By: Melinda Taschetta-Millane
Posted: June 29, 2009
A recent survey, conducted by the American Academy of Facial Plastic and Reconstructive Surgery (AAFPRS), addressed how “The Lipstick Effect” theory can parallel current trends in noninvasive cosmetic procedures.
A parallel effect
The Lipstick Effect—derived from a phrase recently re-coined by Leonard Lauder, chairman of Estée Lauder, when he saw a huge jump in lipstick sales after Sept. 11, 2001, in spite of economic uncertainty—is compared in the survey to the 80% of board-certified facial plastic surgeons who reported an increase in noninvasive cosmetic procedures within the past year. This increase was due to consumers looking to delay the effects of aging and to avoid more costly surgeries. The most requested procedures? Botox, 96%; dermal fillers, 93%; and ablative skin resurfacing treatments, 92%.
Despite a repressed economy, both women and men are willing to spend hard-earned money on noninvasive procedures to help them look and feel refreshed, with some even opting for procedures in order to stay competitive in the workforce. “In challenging economic times, clients want value when it comes to investing in their health and the appearance of their face,” says Donn Chatham, MD, president of the AAFPRS. “Value does not mean cheap, it means quality gained for the investment.”
According to the International Association for Physicians in Aesthetic Medicine (IAPAM), “During times of economic uncertainty, consumers load up on affordable luxuries as a substitute for more expensive items.” Medical spas and medical aesthetic practices are seeing patients choosing dermal fillers over face lifts, and laser lipolysis over surgical liposuction.
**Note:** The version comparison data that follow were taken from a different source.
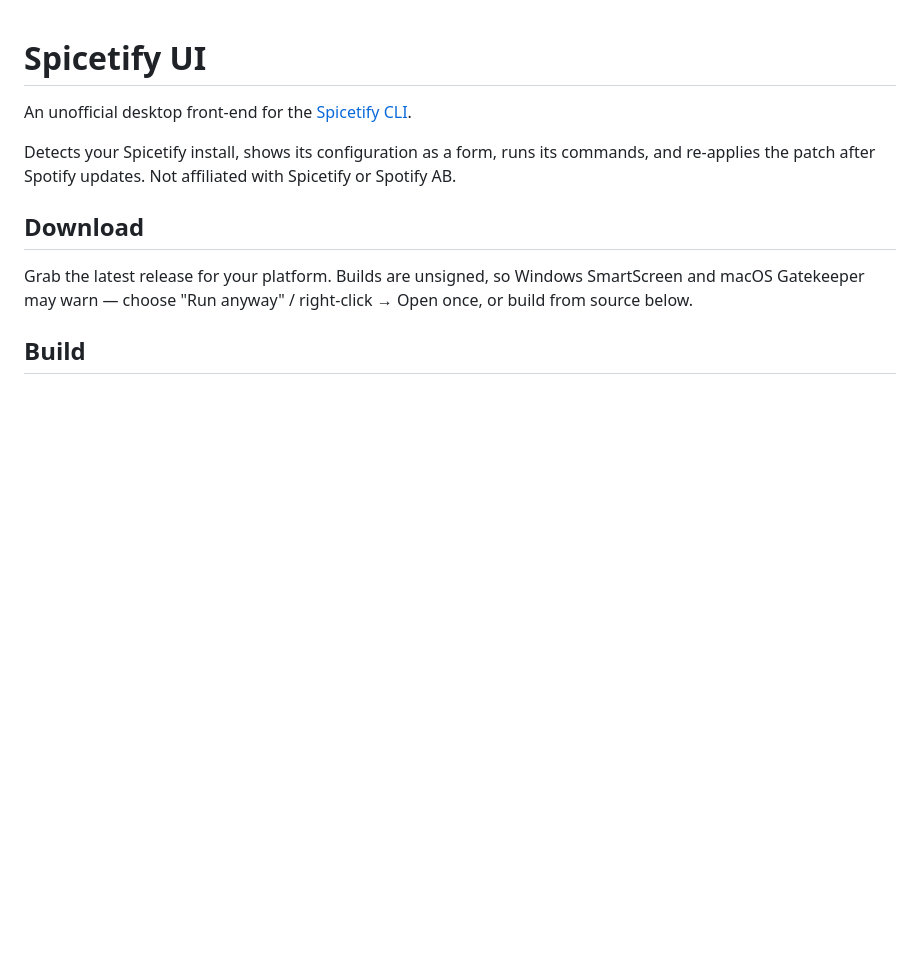
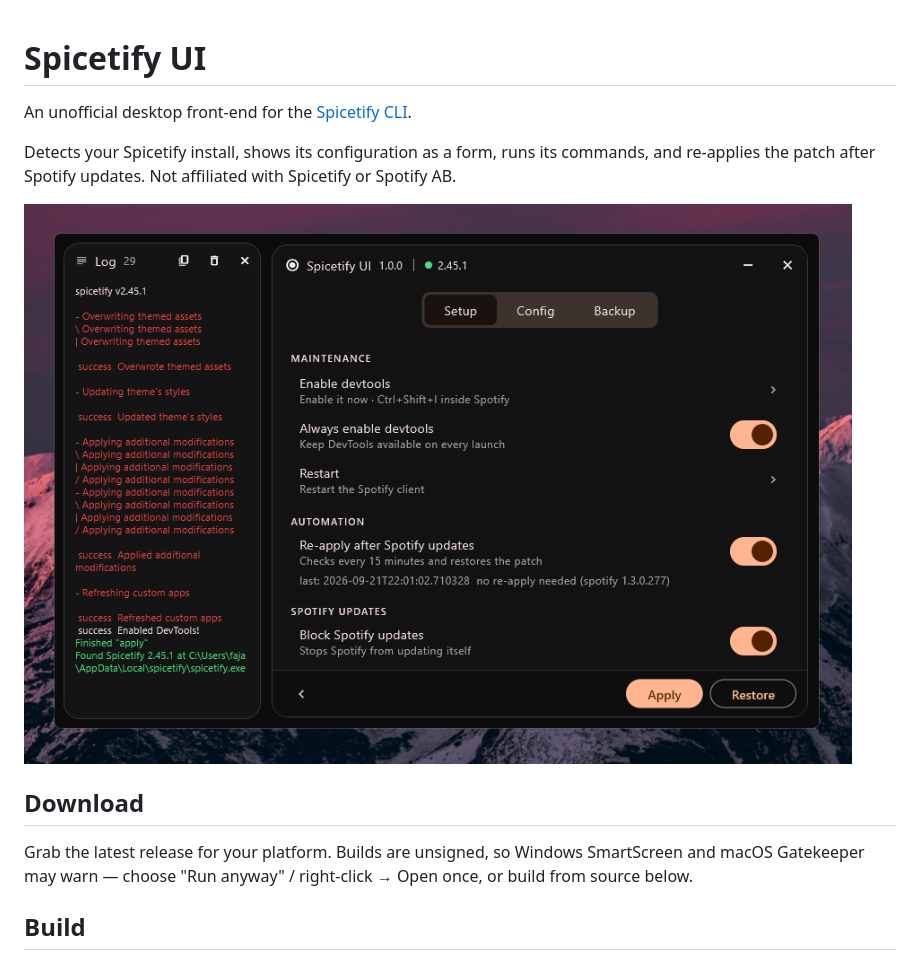
Before and after one commit to yfaj/spicetify-ui, a Markdown page: README.md, the part around the change. Drawn GitHub-style; pictures changed too: assets/preview.png (added); blank space fills up the shorter version.

Commit message:
Add screenshot preview to README

```diff
--- a/README.md
+++ b/README.md
@@ -5,6 +5,8 @@ An unofficial desktop front-end for the [Spicetify CLI](https://github.com/spice
 Detects your Spicetify install, shows its configuration as a form, runs its
 commands, and re-applies the patch after Spotify updates. Not affiliated with
 Spicetify or Spotify AB.
+
+![Spicetify UI](assets/preview.png)
 
 ## Download
 
```
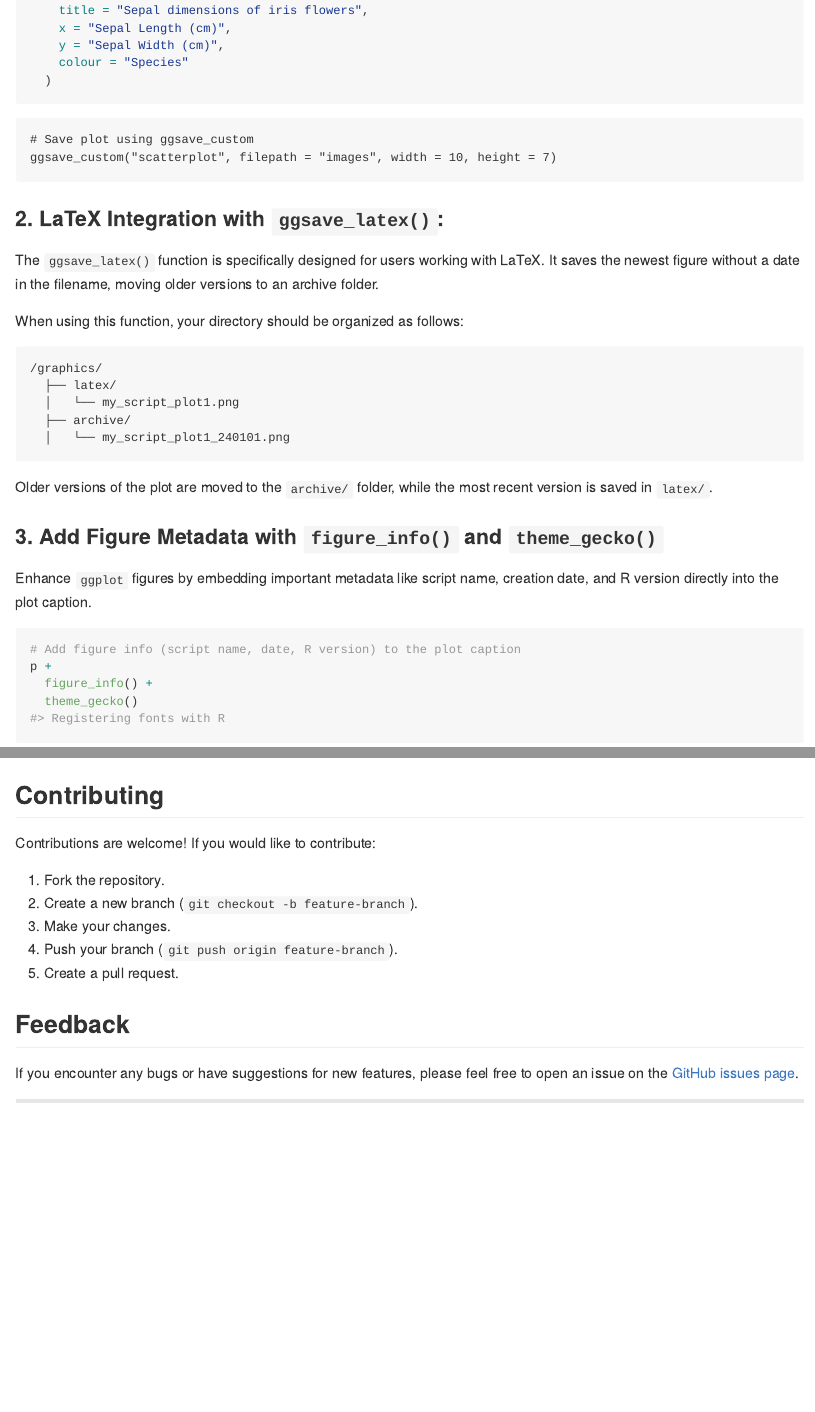
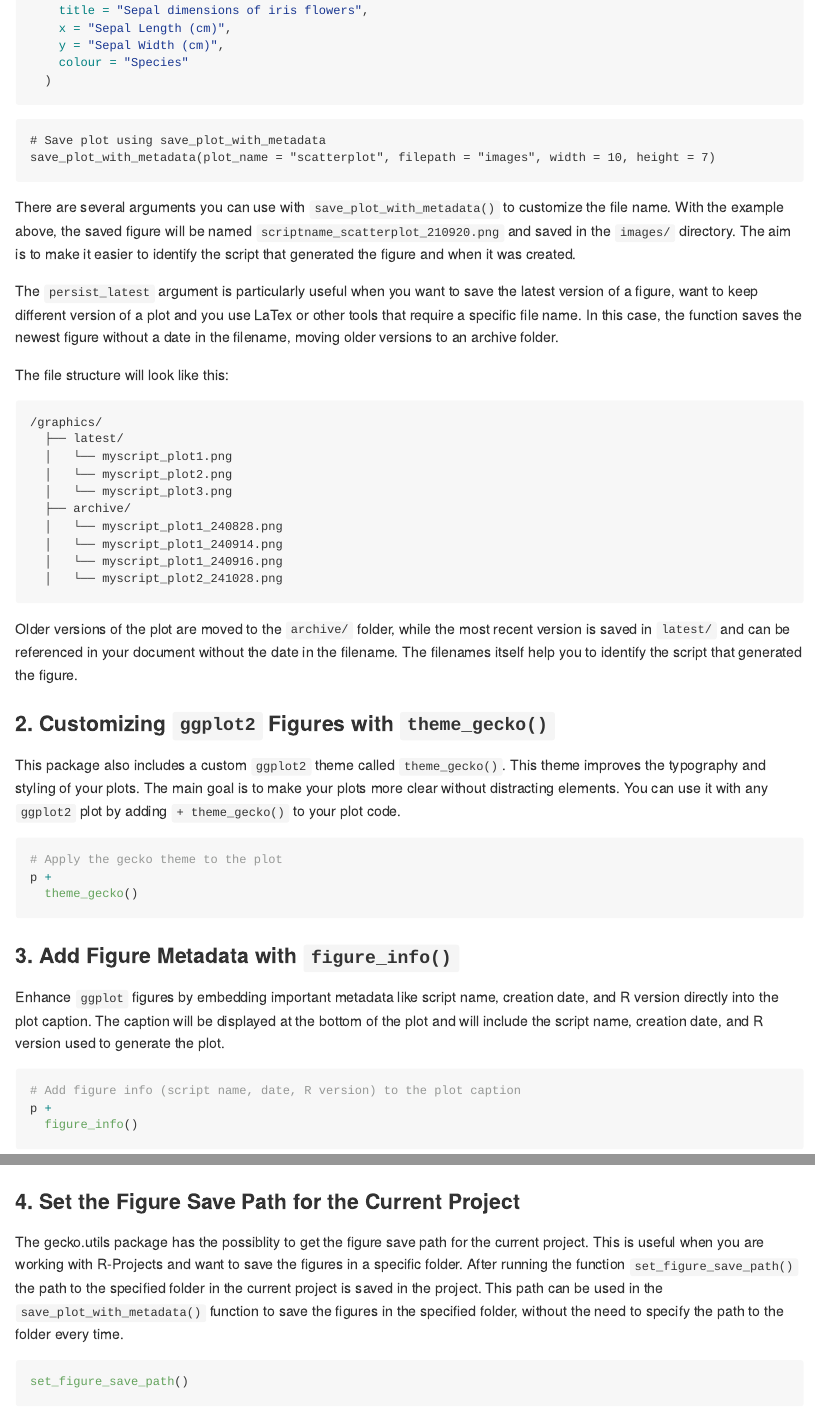
Before and after one commit to oli208/gecko.utils, an R Markdown document (README.Rmd): the page in a window 1100 px wide, from 1280 px down before the commit and from 1260 px down after it, so that both start at the same text, and a second part further down, joined at a grey line. The pictures show the output file README.md that the author committed with the source, drawn offline in the style of GitHub; badge pictures from the web are left out.

Commit message:
updated readme #10

````diff
--- a/README.Rmd
+++ b/README.Rmd
@@ -34,7 +33,7 @@ knitr::opts_chunk$set(
 
 ### Install the development version from GitHub:
 
-```{install package}
+```{install package, include=TRUE}
 # Install devtools if not already installed
 install.packages("devtools")
 
@@ -52,5 +51,5 @@ The function `ggsave_custom()` allows you to save a figure with a custom file na
 
-```{r create example plot, echo=TRUE}
+```{r create example plot}
 library(gecko.utils)
 library(ggplot2)
 
@@ -65,42 +64,82 @@ p <- ggplot(iris, aes(x = Sepal.Length, y = Sepal.Width, colour = Species)) +
   )
 ```
 
-```{Save plot}
-# Save plot using ggsave_custom
-ggsave_custom("scatterplot", filepath = "images", width = 10, height = 7)
+```{Save plot, eval=FALSE, include=TRUE}
+# Save plot using save_plot_with_metadata
+save_plot_with_metadata(plot_name = "scatterplot", filepath = "images", width = 10, height = 7)
 ```
 
-### 2. LaTeX Integration with `ggsave_latex()`:
+There are several arguments you can use with `save_plot_with_metadata()` to customize the file name.
+With the example above, the saved figure will be named `scriptname_scatterplot_210920.png` and saved in the `images/` directory.
+The aim is to make it easier to identify the script that generated the figure and when it was created.
 
-The `ggsave_latex()` function is specifically designed for users working with LaTeX. It saves the newest figure without a date in the filename, moving older versions to an archive folder.
+The `persist_latest` argument is particularly useful when you want to save the latest version of a figure, want to keep different version of a plot and you use LaTex or other tools that require a specific file name. In this case, the function saves the newest figure without a date in the filename, moving older versions to an archive folder.
 
-```{r ggsave, eval=FALSE, message=FALSE, include=FALSE}
-# Save plot for LaTeX integration
-ggsave_latex("scatter_plot", width = 10, height = 7)
+```{r Save plot preserve_latest, eval=FALSE, message=FALSE, include=FALSE}
+# Save plot using save_plot_with_metadata
+save_plot_with_metadata(plot_name = "scatterplot", filepath = "images", preserve_latest = T, width = 10, height = 7)
 ```
-
-When using this function, your directory should be organized as follows:
+The file structure will look like this:
 
 ```
 /graphics/
-  ├── latex/
-  │   └── my_script_plot1.png
+  ├── latest/
+  │   └── myscript_plot1.png
+  │   └── myscript_plot2.png
+  │   └── myscript_plot3.png
   ├── archive/
-  │   └── my_script_plot1_240101.png
+  │   └── myscript_plot1_240828.png
+  │   └── myscript_plot1_240914.png
+  │   └── myscript_plot1_240916.png
+  │   └── myscript_plot2_241028.png
 ```
 
-Older versions of the plot are moved to the `archive/` folder, while the most recent version is saved in `latex/`.
+Older versions of the plot are moved to the `archive/` folder, while the most recent version is saved in `latest/` and can be referenced in your document without the date in the filename.
+The filenames itself help you to identify the script that generated the figure.
 
-### 3. Add Figure Metadata with `figure_info()` and `theme_gecko()`
 
-Enhance `ggplot` figures by embedding important metadata like script name, creation date, and R version directly into the plot caption.
+### 2. Customizing `ggplot2` Figures with `theme_gecko()`
+This package also includes a custom `ggplot2` theme called `theme_gecko()`. This theme improves the typography and styling of your plots.
+The main goal is to make your plots more clear without distracting elements.
+You can use it with any `ggplot2` plot by adding `+ theme_gecko()` to your plot code.
 
-```{r figure_info}
+
+```{r theme_gecko, eval=FALSE, include=TRUE}
+# Apply the gecko theme to the plot
+p +
+  theme_gecko()
+```
+
+
+
+### 3. Add Figure Metadata with `figure_info()`
+
+Enhance `ggplot` figures by embedding important metadata like script name, creation date, and R version directly into the plot caption. The caption will be displayed at the bottom of the plot and will include the script name, creation date, and R version used to generate the plot.
+
+```{r figure_info, eval=FALSE, include=TRUE}
 # Add figure info (script name, date, R version) to the plot caption
 p +
-  figure_info() +
-  theme_gecko()
+  figure_info()
 ```
+
+
+```{r figure_info_theme_gecko, echo=FALSE}
+# showcase figure info with theme_gecko
+p +
+  theme_gecko() +
+  figure_info()
+```
+
+
+### 4. Set the Figure Save Path for the Current Project
+The gecko.utils package has the possiblity to get the figure save path for the current project. This is useful when you are working with R-Projects and want to save the figures in a specific folder.
+After running the function `set_figure_save_path()` the path to the specified folder in the current project is saved in the project. This path can be used in the `save_plot_with_metadata()` function to save the figures in the specified folder, without the need to specify the path to the folder every time.
+
+```{r get_project_path, eval=FALSE, message=FALSE, warning=FALSE, include=TRUE}
+set_figure_save_path()
+```
+
+
 
 
 ------------------------------------------------------------------------
````
Also changed, not shown: README.md, README.Rmd (11 more changed lines), 3 other files.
In the recent years before the recession, the industry witnessed the growth of the medical spa format, which is an area that even today has been relatively unhurt by the current economic climate. According to the International SPA Association (ISPA), the medical spa industry is showing a 19% annual growth rate—the fastest-growing spa type, and the IAPAM says that the medical spa industry in the United States has experienced a growth rate of 133% during the past five years.